--- TO DO ---
Restate word for word the lines that begin the listing and end with the line holding "--plot results/proofs_B_compare.png".

START MATERIAL FOR THIS TASK

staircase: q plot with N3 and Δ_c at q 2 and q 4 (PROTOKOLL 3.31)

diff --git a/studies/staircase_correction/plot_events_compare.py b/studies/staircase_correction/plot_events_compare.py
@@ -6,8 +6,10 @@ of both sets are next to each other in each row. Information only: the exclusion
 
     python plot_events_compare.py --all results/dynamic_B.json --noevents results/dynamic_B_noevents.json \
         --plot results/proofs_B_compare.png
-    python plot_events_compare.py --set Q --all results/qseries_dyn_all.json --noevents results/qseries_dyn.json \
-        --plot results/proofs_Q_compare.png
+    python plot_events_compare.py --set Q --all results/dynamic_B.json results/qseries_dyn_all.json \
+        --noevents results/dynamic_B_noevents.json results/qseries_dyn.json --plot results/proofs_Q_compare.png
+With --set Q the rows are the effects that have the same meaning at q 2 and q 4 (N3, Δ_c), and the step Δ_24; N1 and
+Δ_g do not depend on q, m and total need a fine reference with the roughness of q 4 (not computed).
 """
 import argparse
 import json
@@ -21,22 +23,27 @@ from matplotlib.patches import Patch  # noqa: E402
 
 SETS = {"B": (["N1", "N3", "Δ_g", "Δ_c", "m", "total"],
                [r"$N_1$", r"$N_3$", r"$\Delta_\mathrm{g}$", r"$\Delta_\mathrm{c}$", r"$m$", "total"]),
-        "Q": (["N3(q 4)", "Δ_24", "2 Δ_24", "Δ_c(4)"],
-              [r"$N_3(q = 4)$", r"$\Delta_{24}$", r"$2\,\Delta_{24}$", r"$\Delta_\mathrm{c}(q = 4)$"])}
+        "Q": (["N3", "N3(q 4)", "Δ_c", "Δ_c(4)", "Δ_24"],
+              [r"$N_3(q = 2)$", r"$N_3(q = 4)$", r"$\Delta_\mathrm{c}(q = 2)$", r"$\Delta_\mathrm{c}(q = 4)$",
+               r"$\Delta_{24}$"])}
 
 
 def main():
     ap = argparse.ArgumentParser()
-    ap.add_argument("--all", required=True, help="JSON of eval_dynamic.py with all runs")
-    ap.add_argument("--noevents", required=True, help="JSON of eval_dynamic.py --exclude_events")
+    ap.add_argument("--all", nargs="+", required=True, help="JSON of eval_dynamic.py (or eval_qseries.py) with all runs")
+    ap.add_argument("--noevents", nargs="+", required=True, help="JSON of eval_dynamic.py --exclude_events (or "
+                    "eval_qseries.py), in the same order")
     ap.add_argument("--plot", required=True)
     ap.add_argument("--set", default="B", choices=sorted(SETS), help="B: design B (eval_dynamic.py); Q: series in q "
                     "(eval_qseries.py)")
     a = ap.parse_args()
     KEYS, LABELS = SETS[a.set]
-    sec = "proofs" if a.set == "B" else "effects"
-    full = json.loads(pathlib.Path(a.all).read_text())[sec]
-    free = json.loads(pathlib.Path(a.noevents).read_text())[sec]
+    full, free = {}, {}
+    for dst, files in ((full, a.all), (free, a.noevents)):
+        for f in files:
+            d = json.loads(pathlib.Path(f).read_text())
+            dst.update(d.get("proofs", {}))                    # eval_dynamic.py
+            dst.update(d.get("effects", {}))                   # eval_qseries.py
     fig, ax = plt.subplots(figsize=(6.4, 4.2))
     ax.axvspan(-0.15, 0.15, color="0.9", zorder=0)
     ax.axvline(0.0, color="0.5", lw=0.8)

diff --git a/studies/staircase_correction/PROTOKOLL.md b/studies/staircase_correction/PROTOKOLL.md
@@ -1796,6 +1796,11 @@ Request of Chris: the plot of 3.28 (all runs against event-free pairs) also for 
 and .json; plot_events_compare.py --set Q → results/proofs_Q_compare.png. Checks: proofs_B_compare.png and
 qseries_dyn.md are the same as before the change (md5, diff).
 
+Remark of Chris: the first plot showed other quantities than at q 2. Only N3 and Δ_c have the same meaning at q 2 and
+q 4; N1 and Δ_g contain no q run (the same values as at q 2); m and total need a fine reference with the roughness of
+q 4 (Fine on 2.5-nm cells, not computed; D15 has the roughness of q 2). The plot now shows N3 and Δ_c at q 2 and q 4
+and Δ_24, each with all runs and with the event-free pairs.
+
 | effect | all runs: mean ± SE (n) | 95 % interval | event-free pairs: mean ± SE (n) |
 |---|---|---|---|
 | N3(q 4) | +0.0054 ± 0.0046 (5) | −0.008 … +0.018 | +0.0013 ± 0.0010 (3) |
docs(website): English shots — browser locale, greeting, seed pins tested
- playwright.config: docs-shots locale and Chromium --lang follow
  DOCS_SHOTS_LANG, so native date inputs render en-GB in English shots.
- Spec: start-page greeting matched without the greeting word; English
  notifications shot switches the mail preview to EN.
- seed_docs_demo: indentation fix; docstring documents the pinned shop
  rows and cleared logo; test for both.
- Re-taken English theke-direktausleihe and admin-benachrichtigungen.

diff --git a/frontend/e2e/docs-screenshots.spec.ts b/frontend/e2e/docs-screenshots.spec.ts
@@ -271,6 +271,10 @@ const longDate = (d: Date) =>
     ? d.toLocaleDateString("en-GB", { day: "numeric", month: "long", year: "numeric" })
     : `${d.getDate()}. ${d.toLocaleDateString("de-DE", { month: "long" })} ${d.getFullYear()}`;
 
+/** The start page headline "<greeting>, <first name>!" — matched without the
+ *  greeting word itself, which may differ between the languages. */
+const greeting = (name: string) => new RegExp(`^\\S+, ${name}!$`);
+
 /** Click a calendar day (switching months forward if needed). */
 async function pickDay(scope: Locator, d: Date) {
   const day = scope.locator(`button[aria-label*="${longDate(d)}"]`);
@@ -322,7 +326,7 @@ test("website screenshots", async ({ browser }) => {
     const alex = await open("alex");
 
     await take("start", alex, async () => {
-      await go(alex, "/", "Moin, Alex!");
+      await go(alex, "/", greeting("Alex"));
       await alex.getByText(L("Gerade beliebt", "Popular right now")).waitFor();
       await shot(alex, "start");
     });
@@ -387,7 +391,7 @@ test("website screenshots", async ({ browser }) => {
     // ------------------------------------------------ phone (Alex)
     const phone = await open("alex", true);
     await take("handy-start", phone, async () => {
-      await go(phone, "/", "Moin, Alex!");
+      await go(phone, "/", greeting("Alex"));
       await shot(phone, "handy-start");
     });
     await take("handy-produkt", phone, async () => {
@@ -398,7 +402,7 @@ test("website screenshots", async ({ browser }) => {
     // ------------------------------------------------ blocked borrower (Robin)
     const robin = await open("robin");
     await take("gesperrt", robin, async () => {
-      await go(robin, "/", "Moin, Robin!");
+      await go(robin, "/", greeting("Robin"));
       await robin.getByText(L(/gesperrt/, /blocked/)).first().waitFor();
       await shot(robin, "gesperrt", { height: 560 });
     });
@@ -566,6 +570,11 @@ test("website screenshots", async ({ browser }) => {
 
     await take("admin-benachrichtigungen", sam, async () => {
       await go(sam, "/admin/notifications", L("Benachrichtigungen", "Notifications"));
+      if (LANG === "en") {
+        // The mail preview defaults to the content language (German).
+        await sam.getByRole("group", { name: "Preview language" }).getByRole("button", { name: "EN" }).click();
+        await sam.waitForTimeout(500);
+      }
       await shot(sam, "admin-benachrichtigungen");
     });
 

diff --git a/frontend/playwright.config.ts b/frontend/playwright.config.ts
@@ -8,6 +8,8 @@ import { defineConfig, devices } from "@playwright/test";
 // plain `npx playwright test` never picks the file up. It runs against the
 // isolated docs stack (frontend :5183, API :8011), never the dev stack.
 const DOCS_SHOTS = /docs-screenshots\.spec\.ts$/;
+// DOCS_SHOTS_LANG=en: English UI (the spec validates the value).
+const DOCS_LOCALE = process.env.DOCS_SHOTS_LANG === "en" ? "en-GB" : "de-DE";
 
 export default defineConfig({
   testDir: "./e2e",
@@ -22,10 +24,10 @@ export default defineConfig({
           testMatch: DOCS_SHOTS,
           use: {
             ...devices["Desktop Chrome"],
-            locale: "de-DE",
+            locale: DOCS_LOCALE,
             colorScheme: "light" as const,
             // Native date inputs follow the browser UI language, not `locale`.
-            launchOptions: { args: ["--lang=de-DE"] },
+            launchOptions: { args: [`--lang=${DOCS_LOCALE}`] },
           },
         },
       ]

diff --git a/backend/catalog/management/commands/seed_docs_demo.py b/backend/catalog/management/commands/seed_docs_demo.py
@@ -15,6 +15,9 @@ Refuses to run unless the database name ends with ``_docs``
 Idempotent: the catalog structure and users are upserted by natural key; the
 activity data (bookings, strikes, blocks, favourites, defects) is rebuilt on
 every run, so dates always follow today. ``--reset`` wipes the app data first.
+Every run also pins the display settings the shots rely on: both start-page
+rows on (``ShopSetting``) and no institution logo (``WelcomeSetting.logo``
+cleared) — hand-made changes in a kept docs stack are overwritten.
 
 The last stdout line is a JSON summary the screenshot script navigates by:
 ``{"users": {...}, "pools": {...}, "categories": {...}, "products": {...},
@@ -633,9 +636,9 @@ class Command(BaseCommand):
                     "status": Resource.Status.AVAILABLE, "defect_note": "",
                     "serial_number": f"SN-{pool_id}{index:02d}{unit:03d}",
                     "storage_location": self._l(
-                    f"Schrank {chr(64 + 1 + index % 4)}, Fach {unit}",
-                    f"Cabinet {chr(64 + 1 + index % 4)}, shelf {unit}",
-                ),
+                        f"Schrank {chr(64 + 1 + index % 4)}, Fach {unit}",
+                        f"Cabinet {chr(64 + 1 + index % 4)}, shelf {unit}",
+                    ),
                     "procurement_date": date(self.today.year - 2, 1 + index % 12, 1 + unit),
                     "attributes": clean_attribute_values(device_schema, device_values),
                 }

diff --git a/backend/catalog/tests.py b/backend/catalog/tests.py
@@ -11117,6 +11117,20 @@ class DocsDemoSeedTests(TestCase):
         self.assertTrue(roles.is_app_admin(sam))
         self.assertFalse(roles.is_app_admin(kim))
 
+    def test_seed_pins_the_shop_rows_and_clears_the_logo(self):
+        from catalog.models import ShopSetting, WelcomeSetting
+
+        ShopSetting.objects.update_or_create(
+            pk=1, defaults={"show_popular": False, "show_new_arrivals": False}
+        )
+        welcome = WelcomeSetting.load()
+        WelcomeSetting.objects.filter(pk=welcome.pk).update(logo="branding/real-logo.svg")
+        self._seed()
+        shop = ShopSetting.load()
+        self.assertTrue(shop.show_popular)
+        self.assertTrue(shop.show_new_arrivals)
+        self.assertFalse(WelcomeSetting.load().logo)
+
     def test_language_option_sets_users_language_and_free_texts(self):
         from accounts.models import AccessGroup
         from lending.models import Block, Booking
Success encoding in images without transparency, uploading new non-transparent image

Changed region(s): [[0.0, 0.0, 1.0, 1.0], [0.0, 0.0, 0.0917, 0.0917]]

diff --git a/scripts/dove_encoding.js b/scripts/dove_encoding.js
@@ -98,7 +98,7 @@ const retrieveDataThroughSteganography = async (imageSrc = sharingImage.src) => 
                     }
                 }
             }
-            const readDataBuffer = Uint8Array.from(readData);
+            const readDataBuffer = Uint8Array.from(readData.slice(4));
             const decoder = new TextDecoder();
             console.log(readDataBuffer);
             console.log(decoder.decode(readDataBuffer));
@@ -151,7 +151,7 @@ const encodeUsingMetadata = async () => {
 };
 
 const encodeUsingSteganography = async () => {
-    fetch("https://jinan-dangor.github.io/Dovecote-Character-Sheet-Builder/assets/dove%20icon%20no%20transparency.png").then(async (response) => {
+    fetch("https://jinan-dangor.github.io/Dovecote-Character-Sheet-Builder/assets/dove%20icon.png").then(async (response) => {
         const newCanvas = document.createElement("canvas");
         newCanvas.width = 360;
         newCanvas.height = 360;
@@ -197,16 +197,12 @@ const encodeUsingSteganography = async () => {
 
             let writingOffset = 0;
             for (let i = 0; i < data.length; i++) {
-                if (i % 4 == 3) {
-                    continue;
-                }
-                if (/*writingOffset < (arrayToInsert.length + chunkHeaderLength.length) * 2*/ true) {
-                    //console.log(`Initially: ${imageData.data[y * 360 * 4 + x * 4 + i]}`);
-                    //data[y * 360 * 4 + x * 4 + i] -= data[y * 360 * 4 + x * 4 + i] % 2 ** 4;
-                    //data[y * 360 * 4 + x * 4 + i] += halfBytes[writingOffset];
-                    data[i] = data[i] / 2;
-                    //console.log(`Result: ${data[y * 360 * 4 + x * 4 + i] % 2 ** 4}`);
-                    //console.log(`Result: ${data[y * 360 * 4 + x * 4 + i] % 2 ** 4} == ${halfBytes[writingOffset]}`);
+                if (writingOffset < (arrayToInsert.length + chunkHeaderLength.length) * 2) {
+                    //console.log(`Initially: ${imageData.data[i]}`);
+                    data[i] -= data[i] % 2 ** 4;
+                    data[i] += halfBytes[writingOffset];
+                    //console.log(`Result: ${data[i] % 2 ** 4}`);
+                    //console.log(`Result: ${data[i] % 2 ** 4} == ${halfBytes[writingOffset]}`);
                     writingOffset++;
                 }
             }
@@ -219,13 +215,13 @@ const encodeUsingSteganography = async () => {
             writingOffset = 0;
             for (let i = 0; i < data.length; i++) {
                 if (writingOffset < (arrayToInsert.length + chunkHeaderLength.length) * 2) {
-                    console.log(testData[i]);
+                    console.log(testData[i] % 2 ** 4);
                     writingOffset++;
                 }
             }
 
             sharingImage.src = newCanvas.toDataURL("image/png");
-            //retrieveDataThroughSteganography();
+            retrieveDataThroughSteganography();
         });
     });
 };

END MATERIAL FOR THIS TASK

--- FINISHED EXERCISE ---
staircase: q plot with N3 and Δ_c at q 2 and q 4 (PROTOKOLL 3.31)

diff --git a/studies/staircase_correction/plot_events_compare.py b/studies/staircase_correction/plot_events_compare.py
@@ -6,8 +6,10 @@ of both sets are next to each other in each row. Information only: the exclusion
 
     python plot_events_compare.py --all results/dynamic_B.json --noevents results/dynamic_B_noevents.json \
         --plot results/proofs_B_compare.png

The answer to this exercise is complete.